• _EXERCISE OBJECTIVE_: Drop the images; return everything else in the listing below exactly.

==== SOURCE MATERIAL

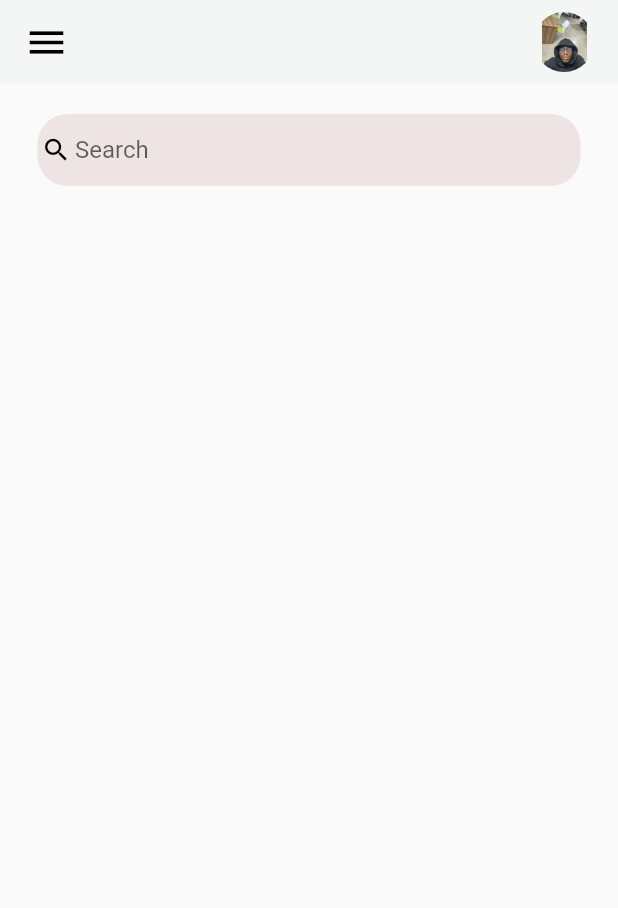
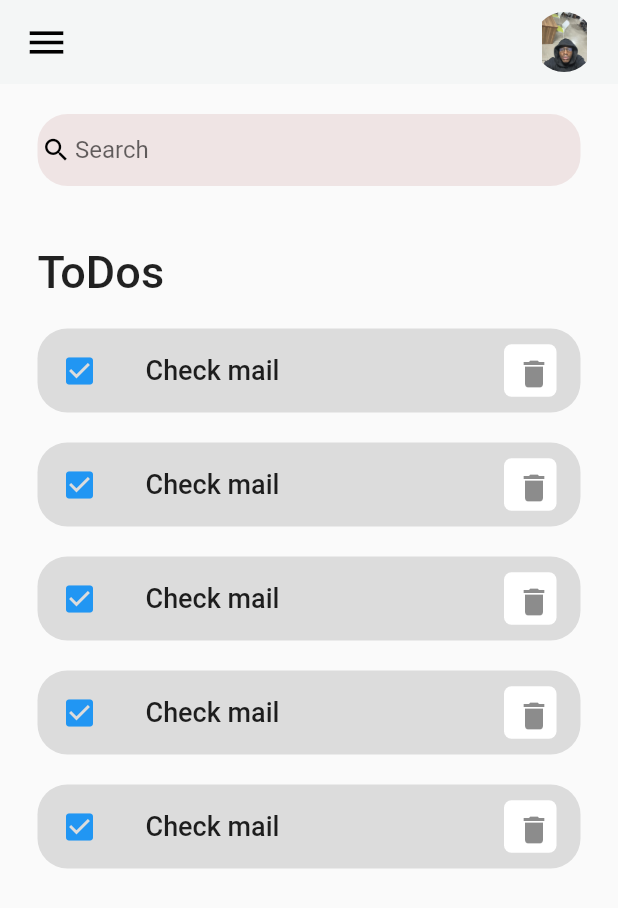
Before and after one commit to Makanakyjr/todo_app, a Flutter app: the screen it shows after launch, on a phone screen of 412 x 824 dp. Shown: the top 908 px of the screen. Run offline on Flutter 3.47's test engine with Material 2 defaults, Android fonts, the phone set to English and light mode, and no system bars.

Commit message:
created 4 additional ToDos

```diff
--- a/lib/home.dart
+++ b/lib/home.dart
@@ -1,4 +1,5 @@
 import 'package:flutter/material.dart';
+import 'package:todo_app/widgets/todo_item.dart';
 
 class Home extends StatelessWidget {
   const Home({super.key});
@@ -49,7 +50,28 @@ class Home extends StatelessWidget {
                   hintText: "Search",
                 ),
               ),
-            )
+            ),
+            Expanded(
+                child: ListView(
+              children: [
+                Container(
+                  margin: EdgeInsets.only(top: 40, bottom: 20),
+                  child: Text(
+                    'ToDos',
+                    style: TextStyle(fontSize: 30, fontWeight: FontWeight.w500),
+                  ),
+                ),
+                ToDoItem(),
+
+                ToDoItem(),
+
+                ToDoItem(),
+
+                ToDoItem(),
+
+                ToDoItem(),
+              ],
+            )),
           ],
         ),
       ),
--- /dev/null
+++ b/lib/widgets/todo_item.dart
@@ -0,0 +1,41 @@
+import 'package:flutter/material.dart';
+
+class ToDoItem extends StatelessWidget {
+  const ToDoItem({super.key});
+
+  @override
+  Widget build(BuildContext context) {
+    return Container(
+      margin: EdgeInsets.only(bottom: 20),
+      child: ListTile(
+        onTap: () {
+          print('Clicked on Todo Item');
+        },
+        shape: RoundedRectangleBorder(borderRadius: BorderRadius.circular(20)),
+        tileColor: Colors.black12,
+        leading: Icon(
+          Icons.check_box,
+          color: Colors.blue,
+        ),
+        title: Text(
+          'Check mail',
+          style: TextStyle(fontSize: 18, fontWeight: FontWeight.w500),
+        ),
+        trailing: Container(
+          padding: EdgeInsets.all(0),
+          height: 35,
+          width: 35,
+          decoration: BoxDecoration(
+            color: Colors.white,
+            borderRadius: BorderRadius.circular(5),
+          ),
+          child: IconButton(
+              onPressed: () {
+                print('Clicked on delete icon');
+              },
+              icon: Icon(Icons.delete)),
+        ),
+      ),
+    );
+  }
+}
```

========

• _YOUR SOLUTION_:
Before and after one commit to Makanakyjr/todo_app, a Flutter app: the screen it shows after launch, on a phone screen of 412 x 824 dp. Shown: the top 908 px of the screen. Run offline on Flutter 3.47's test engine with Material 2 defaults, Android fonts, the phone set to English and light mode, and no system bars.

Commit message:
created 4 additional ToDos

```diff
--- a/lib/home.dart
+++ b/lib/home.dart
@@ -1,4 +1,5 @@
 import 'package:flutter/material.dart';
+import 'package:todo_app/widgets/todo_item.dart';
 
 class Home extends StatelessWidget {
   const Home({super.key});
@@ -49,7 +50,28 @@ class Home extends StatelessWidget {
                   hintText: "Search",
                 ),
               ),
-            )
+            ),
+            Expanded(
+                child: ListView(
+              children: [
+                Container(
+                  margin: EdgeInsets.only(top: 40, bottom: 20),
+                  child: Text(
+                    'ToDos',
+                    style: TextStyle(fontSize: 30, fontWeight: FontWeight.w500),
+                  ),
+                ),
+                ToDoItem(),
+
+                ToDoItem(),
+
+                ToDoItem(),
+
+                ToDoItem(),
+
+                ToDoItem(),
+              ],
+            )),
           ],
         ),
       ),
--- /dev/null
+++ b/lib/widgets/todo_item.dart
@@ -0,0 +1,41 @@
+import 'package:flutter/material.dart';
+
+class ToDoItem extends StatelessWidget {
+  const ToDoItem({super.key});
+
+  @override
+  Widget build(BuildContext context) {
+    return Container(
+      margin: EdgeInsets.only(bottom: 20),
+      child: ListTile(
+        onTap: () {
+          print('Clicked on Todo Item');
+        },
+        shape: RoundedRectangleBorder(borderRadius: BorderRadius.circular(20)),
+        tileColor: Colors.black12,
+        leading: Icon(
+          Icons.check_box,
+          color: Colors.blue,
+        ),
+        title: Text(
+          'Check mail',
+          style: TextStyle(fontSize: 18, fontWeight: FontWeight.w500),
+        ),
+        trailing: Container(
+          padding: EdgeInsets.all(0),
+          height: 35,
+          width: 35,
+          decoration: BoxDecoration(
+            color: Colors.white,
+            borderRadius: BorderRadius.circular(5),
+          ),
+          child: IconButton(
+              onPressed: () {
+                print('Clicked on delete icon');
+              },
+              icon: Icon(Icons.delete)),
+        ),
+      ),
+    );
+  }
+}
```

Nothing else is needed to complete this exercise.